Combatting This Cycle
How does one combat this cycle? "Partner Track" does not offer significant solutions and was unceremoniously canceled after one season. However, there are lessons to be learned from the tribulations of its main characters. People of all backgrounds need to be educated and made aware of the influences of implicit bias and how it impacts each member of our society. People, instead of being defensive about their own biases, should be open-minded and reflect on their mistakes and limitations, try to learn where those biases come from, and keep questioning them.
If one is in an influential position at work, one should reflect critically on how these biases affect choices and promotions, and how people, particularly in marginalized groups, may be affected by these decisions. Overt initiatives to diversify leadership roles and mentor people from diverse backgrounds should be highlighted and streamlined transparently for all people, instead of relying solely on informal “insider” networks to do so.

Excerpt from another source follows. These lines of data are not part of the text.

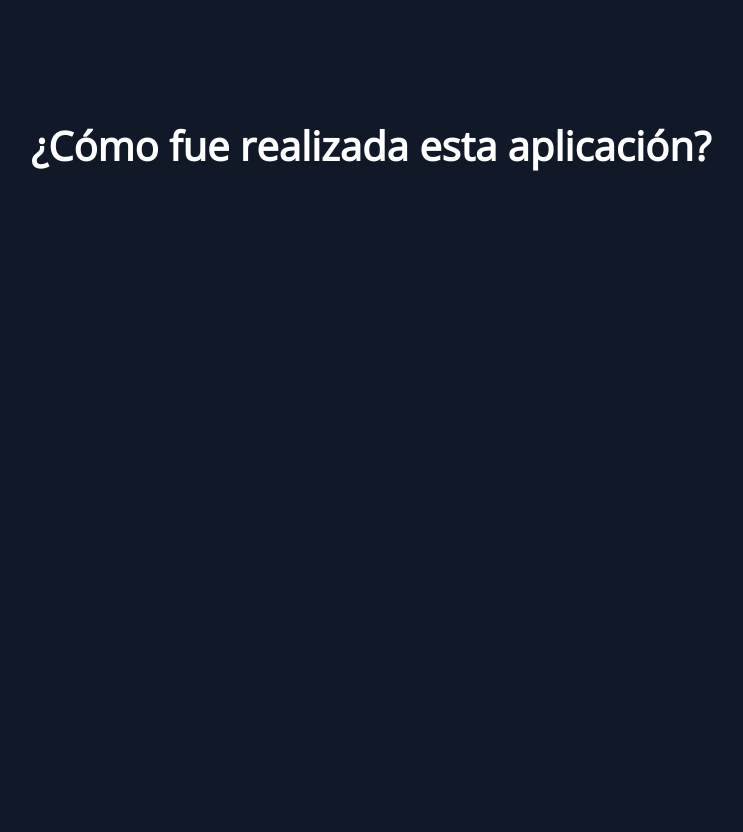
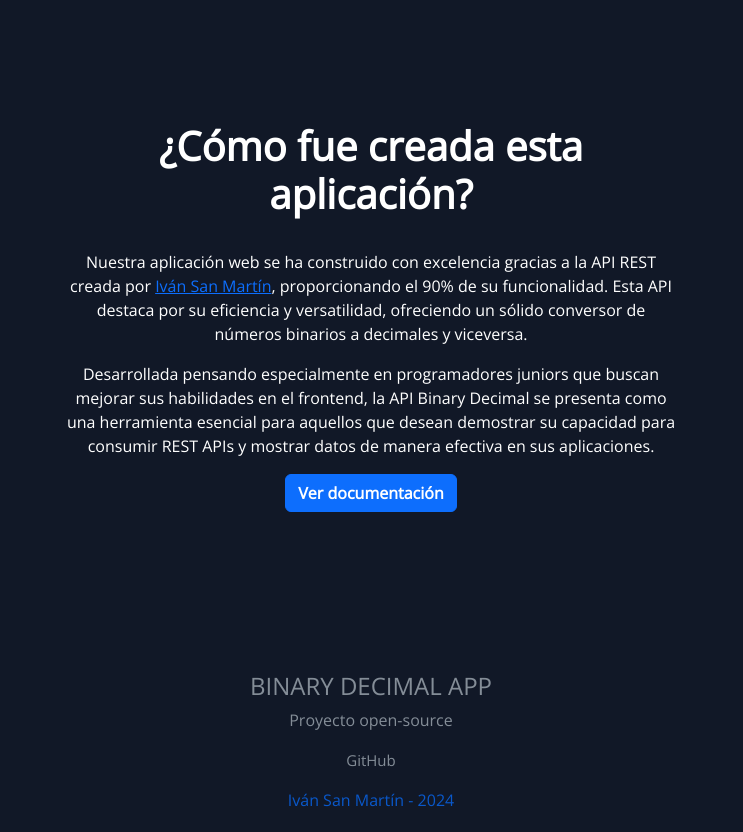
Before and after one commit to ivansanmartin/binary-decimal-app, a React (Vite) app in the folder client/: page / in a window 1280 px wide. Shown: the part 740-1572 px from the top of the page, without its empty margins (269-1012 px from the left). Before the commit the page ends 994 px from the top, so only its background shows below. Built offline with nearby package versions, Linux system fonts and the light colour scheme; no server answers.

Commit message:
update: layout modified

```diff
--- a/client/src/index.css
+++ b/client/src/index.css
@@ -27,7 +27,7 @@
 }
 
 main {
-    height: 100vh;
+    height: auto;
     margin: 30px;
 }
 
@@ -81,17 +81,76 @@ main .learn-more {
     margin-top: 30vh;
     display: flex;
     width: 100%;
+    justify-content: center;
     height: auto;
 }
 
 main .learn-more .info {
     display: flex;
-    width: 100%;
-    justify-content: center;
+    width: 50%;
+    align-items: center;
+    flex-direction: column;
+    text-align: center;
 
 }
 
+footer {
+    display: flex;
+    width: 100%;
+    height: 20vh;
+    margin-top: 20vh;
+    align-items: center;
+    flex-direction: column;
+
+}
+
+footer .info {
+    display: flex;
+    color: #848D97;
+    width: 100%;
+    flex-direction: column;
+    align-items: center;
+}
+
+footer .info h4 {
+    text-transform: uppercase;
+}
+
+footer .info p {
+    color: #848D97;
+}
+
+footer .links ul {
+    list-style: none;
+    padding: 0;
+}
+
+footer .links ul li a {
+    text-decoration: none;
+    color: #848D97;
+    font-size: 15px;
+}
+
+footer .links ul li a:hover {
+    color: #0A58CA;
+    text-decoration: underline;
+
+}
+
+footer .copyrights p {
+   color: #0A58CA;
+}
+
+
 @media screen and (max-width: 768px) {
+    header {
+        flex-direction: column;
+        align-items: center;
+        gap: 30px;
+    }
+    main {
+        margin: 15px;
+    }
 
     main .app-information {
         flex-direction: column;
@@ -103,8 +162,20 @@ main .learn-more .info {
         width: 100%;
     }
 
+    main .app-information .title div {
+        width: 100%;
+        justify-content: center;
+        text-align: center;
+
+    }
+
     main .app-information .image {
         margin-top: 30px;
         width: 100%;
     }
+
+    main .learn-more .info {
+        width: 100%;
+
+    }
 }
--- a/client/src/routes/Index.jsx
+++ b/client/src/routes/Index.jsx
@@ -3,7 +3,7 @@ import { useAuth0 } from "@auth0/auth0-react";
 import { Navigate } from "react-router-dom";
 import ErrorAuth from "./CompleteAuth";
 import SpinnerLoading from "../components/SpinnerLoading";
-import "./../index.css"
+import "./../index.css";
 
 function Index() {
   const { loginWithRedirect, isAuthenticated, isLoading, error, user } =
@@ -18,17 +18,12 @@ function Index() {
     return <ErrorAuth />;
   }
 
-
-
   return (
-
     <>
       <header className="container-fluid d-flex justify-content-around mt-5">
         <div className="logo">
           <a href="/">Binary Decimal App</a>
         </div>
-
-
 
         <div className="login-register">
           {isAuthenticated ? (
@@ -40,39 +35,87 @@ function Index() {
           )}
         </div>
       </header>
-
       <main>
         <section className="app-information text-break">
           <div className="title">
             <div>
-                            <h1 className="fw-bold text-white">¡Descubre el mundo binario!</h1>
-                            <p className="text-white mt-4 fs-6">Convierte números y texto en emocionantes códigos binarios y desentraña sus secretos con nuestra increíble herramienta de transformación.</p>
+              <h1 className="fw-bold text-white">
+                ¡Descubre el mundo binario!
+              </h1>
+              <p className="text-white mt-4 fs-6">
+                Convierte números y texto en emocionantes códigos binarios y
+                desentraña sus secretos con nuestra increíble herramienta de
+                transformación.
+              </p>
             </div>
 
             <div className="btn-info">
-                            <button className="btn btn-primary fw-bold" onClick={() => loginWithRedirect()}>Comenzar</button>
-                            <a href="#learn-more" className="fw-bold">Leer más →</a>
+              <button
+                className="btn btn-primary fw-bold"
+                onClick={() => loginWithRedirect()}
+              >
+                Comenzar
+              </button>
+              <a href="#learn-more" className="fw-bold">
+                Leer más →
+              </a>
             </div>
           </div>
 
           <div className="image">
-                        <img className="img-fluid" src="https://res.cloudinary.com/dxupqwg5l/image/upload/zohbwcqczr1irctekxmm.jpg" alt="" />
+            <img
+              className="img-fluid"
+              src="https://res.cloudinary.com/dxupqwg5l/image/upload/zohbwcqczr1irctekxmm.jpg"
+              alt=""
+            />
           </div>
         </section>
 
-
         <section className="learn-more" id="learn-more">
           <div className="info">
-                        <h1 className="fw-bold text-white">¿Cómo fue realizada esta aplicación?</h1>
+            <h1 className="fw-bold text-white">
+              ¿Cómo fue creada esta aplicación?
+            </h1>
+            <p className="text-white mt-4">
+              Nuestra aplicación web se ha construido con excelencia gracias a
+              la API REST creada por <a href="https://ivansanmartin.github.io/" target="_blank">Iván San Martín</a>, proporcionando el 90% de
+              su funcionalidad. Esta API destaca por su eficiencia y
+              versatilidad, ofreciendo un sólido conversor de números binarios a
+              decimales y viceversa.
+            </p>
 
+            <p className="text-white">
+              Desarrollada pensando especialmente en programadores juniors que
+              buscan mejorar sus habilidades en el frontend, la API Binary
+              Decimal se presenta como una herramienta esencial para aquellos
+              que desean demostrar su capacidad para consumir REST APIs y
+              mostrar datos de manera efectiva en sus aplicaciones.
+            </p>
+
+            <a className="btn btn-primary fw-bold" href="https://ivansanmartin.vercel.app/project" target="_blank">Ver documentación</a>
+          </div>
+        </section>
+      </main>
+
+      <footer>
+        <div className="info">
+            <h4>Binary Decimal App</h4>
+            <p>Proyecto open-source</p>
         </div>
 
-                </section>
+        <div className="links">
+            <ul>
+                <li><a href="">GitHub</a></li>
+            </ul>
+        </div>
 
-            </main>
+        <div className="copyrights">
+            <p>Iván San Martín - 2024</p>
+        </div>
+      </footer>
+
 
     </>
-
   );
 }
 
```
Also changed, not shown: 1 other file (tests, documents, lock files or other folders). Lines whose indentation alone changed are shown as unchanged.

It’s not an easy task at hand given human nature and the existing systems in place. There is a lot of backlash and resentment as it is from people who do not understand or like change, or who do not want to feel like the “bad guy.” But, ultimately, the goal is mutual understanding and working together toward common initiatives and improvement for all people. The way to start reaching that goal is to be aware and empathetic that these psychological dynamics are happening in workplaces everywhere in America.